▶ [Work item]
Among the records, which lines hold the word "周边生活商圈成熟完备"? Pick them out.

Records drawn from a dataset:

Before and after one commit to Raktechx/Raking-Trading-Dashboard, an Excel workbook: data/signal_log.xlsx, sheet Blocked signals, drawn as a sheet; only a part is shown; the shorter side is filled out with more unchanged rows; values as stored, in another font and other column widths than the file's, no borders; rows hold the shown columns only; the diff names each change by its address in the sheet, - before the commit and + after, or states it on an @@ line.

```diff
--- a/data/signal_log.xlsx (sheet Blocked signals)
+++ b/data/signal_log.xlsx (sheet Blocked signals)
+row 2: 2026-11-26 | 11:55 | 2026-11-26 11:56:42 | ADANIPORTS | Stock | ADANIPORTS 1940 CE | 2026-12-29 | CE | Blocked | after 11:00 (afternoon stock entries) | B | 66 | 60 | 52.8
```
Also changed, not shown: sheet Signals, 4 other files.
...
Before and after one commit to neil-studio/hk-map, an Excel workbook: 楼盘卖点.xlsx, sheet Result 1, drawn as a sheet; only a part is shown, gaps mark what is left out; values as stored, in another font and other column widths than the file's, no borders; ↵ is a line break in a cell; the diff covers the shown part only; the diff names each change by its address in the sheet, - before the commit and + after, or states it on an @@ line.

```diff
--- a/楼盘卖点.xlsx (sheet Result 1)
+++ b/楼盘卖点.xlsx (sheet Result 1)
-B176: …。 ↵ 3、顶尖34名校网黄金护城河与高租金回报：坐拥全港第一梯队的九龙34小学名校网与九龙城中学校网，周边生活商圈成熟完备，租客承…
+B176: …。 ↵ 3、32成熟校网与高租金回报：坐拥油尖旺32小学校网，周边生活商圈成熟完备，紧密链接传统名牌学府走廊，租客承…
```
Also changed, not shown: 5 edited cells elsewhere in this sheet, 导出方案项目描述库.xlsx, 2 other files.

▶ [Exercise answer]
-B176: …。 ↵ 3、顶尖34名校网黄金护城河与高租金回报：坐拥全港第一梯队的九龙34小学名校网与九龙城中学校网，周边生活商圈成熟完备，租客承…
+B176: …。 ↵ 3、32成熟校网与高租金回报：坐拥油尖旺32小学校网，周边生活商圈成熟完备，紧密链接传统名牌学府走廊，租客承…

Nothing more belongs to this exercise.